### Task brief
Provide only the number of lines in the listing that contain the string "Celtics".

^^^^^^^^^^^^^^^^

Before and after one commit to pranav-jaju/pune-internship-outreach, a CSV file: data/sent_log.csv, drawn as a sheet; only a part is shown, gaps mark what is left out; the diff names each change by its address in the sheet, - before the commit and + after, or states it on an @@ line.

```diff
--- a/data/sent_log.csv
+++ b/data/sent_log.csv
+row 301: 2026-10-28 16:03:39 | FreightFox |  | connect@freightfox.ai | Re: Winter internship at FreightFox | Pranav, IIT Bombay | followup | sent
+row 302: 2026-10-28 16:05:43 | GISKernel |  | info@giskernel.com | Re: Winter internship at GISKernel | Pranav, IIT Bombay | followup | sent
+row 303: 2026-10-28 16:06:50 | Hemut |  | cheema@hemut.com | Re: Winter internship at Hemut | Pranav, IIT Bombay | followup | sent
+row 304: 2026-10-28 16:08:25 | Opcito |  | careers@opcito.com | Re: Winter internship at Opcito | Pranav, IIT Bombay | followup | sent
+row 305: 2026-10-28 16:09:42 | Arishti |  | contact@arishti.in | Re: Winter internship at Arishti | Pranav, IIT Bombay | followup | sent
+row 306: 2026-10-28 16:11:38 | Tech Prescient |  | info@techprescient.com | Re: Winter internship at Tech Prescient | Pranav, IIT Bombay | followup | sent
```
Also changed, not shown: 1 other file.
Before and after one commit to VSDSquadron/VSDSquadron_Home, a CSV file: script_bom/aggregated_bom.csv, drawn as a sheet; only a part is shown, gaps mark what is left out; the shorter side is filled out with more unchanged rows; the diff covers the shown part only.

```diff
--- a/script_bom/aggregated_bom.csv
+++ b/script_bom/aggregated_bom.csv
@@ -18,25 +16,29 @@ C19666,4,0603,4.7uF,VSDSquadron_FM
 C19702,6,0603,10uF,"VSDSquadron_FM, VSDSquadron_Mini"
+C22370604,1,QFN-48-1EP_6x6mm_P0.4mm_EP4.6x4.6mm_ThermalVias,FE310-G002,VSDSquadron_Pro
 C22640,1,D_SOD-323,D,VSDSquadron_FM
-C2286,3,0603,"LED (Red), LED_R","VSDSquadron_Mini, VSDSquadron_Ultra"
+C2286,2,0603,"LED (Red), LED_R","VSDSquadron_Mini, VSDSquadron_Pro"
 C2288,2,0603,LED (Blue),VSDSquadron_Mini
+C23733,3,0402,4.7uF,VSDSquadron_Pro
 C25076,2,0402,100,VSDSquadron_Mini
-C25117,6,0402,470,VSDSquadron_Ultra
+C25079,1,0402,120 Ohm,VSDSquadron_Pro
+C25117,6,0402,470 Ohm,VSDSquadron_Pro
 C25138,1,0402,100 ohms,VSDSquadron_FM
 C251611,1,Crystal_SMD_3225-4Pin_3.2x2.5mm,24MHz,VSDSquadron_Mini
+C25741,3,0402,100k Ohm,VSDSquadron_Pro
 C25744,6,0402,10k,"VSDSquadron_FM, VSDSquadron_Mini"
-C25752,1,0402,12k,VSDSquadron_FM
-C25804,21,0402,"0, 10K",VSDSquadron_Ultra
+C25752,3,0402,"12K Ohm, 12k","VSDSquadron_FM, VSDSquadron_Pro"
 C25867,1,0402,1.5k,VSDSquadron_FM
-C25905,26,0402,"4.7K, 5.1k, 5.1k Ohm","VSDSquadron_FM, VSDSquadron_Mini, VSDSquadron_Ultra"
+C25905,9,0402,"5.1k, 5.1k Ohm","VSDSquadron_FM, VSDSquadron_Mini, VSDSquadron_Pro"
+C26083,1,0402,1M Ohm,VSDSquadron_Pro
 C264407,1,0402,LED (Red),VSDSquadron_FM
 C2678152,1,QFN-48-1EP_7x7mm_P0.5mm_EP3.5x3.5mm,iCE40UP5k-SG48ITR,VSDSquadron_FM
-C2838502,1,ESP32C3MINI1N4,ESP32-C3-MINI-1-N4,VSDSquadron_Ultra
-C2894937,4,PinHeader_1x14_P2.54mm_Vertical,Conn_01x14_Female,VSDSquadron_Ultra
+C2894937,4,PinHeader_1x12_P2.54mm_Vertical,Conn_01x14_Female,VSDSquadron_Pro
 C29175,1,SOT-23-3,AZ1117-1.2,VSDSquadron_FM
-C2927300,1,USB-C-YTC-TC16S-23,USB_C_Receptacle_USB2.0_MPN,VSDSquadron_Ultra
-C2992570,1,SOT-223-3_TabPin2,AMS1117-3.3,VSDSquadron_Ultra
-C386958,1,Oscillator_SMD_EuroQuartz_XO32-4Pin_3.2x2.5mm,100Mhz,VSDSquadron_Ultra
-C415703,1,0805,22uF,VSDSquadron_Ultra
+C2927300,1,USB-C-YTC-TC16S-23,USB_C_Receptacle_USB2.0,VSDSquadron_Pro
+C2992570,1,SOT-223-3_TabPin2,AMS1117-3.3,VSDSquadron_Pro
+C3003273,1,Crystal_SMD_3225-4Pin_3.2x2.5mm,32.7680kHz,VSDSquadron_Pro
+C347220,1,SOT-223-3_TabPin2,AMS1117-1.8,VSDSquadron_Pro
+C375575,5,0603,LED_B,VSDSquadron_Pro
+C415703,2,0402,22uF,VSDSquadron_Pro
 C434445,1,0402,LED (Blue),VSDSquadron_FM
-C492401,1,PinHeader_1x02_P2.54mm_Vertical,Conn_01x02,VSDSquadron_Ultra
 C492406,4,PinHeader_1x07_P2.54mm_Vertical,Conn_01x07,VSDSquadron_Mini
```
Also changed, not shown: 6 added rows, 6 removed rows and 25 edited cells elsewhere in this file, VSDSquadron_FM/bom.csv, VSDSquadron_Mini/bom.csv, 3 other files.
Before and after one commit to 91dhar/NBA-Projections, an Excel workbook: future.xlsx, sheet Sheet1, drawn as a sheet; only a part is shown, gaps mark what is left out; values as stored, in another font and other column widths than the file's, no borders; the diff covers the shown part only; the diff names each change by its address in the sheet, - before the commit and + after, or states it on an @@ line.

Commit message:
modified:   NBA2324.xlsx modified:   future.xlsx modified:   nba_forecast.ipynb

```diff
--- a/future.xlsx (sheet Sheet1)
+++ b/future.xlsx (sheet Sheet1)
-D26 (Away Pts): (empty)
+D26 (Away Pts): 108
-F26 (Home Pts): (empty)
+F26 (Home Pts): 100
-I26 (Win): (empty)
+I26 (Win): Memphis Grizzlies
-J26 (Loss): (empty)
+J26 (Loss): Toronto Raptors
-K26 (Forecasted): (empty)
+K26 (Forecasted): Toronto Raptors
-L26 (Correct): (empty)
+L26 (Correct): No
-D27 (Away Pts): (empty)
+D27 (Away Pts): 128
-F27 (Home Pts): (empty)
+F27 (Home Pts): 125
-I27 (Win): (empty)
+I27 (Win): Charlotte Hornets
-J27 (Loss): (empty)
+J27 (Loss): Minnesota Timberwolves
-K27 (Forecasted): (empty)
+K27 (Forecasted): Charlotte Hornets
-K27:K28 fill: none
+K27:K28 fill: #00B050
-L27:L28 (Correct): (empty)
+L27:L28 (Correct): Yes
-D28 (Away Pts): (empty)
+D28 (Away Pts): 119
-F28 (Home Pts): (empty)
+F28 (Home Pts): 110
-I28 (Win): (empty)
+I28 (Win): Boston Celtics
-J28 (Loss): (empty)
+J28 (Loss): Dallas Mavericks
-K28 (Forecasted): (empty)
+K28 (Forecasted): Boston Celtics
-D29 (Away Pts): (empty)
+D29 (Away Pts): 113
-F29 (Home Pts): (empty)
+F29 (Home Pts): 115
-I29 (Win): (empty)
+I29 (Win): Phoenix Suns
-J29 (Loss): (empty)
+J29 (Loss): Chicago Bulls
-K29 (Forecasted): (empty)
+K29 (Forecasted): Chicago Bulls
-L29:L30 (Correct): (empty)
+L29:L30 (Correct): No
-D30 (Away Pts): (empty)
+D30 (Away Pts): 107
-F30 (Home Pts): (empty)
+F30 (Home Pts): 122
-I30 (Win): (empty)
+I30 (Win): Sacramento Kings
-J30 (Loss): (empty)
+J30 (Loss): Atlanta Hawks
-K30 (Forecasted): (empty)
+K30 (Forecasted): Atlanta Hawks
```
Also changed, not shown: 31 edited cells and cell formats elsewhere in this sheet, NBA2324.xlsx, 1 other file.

^^^^^^^^^^^^^^^^

### Response
2